In 2021, LAFC clearly seemed to be in a malaise, and a few major injuries really tested the team’s depth, but throughout the season, they were well outperforming their results according to the advanced stats. Obviously a year-long slump that busts the projections may point to issues with the projections themselves, and a disappointing year it certainly was, but that hints at the possibility that LAFC don’t need a full teardown and are actually not too far away from being contenders again.

Changing the manager, especially the departure of as big a personality as Bradley, is a massive shift in itself. But in choosing continuity in Cherundolo, who worked with Bradley last year as Las Vegas Lights FC head coach, it appears LAFC are banking on a “retooling” rather than a rebuilding. Perhaps other suitable coach targets would have required another year or two of mediocre to poor results, and LAFC think they can turn things around quickly with Cherundolo and hopefully a handful of impact signings to come.

He’s an unknown, but working for this

Cherundolo has never been head coach of a top flight side before. Maybe he’ll be the next great American coach. Maybe he’ll be a disaster. It’s all unknown at this point.

Cherundolo’s record in Las Vegas was woeful, but that’s somewhat beside the point considering Las Vegas were fielding mostly kids and the competition in the USL Championship was some of the deepest independent teams in the league. And after a very bumpy start to the season, they did find some rhythm for a little while before the wheels fell off and teams more or less expected an easy three points each time out.

I think it’s normal to wonder if Cherundolo has the temperament to succeed as a head coach. With just one season under his belt as head coach at the pro level, it’s the same question every newish coach would face. Some people can hack it, and some can’t.

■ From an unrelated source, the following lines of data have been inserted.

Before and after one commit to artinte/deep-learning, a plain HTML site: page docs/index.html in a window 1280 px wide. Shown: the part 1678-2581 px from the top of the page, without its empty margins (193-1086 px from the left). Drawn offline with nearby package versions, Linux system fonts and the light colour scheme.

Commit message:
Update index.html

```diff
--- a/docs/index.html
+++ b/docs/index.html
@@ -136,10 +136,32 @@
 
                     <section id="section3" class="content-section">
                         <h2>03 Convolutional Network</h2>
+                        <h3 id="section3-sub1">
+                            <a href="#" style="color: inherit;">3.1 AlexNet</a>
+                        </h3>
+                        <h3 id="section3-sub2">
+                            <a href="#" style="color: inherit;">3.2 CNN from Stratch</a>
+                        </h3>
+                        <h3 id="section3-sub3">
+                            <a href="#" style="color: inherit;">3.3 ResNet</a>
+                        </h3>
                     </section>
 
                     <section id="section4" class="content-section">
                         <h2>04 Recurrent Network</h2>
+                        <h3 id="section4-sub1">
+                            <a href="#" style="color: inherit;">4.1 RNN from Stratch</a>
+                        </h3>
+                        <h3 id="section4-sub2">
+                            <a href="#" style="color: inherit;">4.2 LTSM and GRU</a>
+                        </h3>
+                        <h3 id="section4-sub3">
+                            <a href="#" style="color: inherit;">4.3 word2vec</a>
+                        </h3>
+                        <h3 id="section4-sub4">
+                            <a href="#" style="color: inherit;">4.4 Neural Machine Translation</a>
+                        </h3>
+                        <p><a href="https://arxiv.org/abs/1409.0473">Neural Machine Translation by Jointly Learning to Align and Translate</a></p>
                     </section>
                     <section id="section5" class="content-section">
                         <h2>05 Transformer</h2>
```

At the same time, while it makes sense to wonder if Cherundolo will be the right choice to make the step up to be LAFC’s manager, it’s worth remembering he’s been putting in the work to get ready for this moment. Since retiring, he’s served as an assistant coach, at Hannover 96, Stuttgart, the U.S. Men’s National Team and the Germany U-15 National Team, and he’s been youth coach at Hannover, and then had the season in Las Vegas. He’s got the UEFA Pro License — an unusual license for Americans to hold and a respected badge around the world. He’s done the homework, literally. So as far as preparing for the moment, Cherundolo has done just about everything you would abstractly want in a new head coach.

If Cherundolo works out, Thorrington’s succession plan is going to be seen as a great success, and if it doesn’t, it will be seen as a huge blunder by the club. It’s a lot of pressure, but hey, it’s the truth. The appointment is made, the manager has prepared for this job, and now we’ll see how it all comes together.

What do you think? Leave a comment below.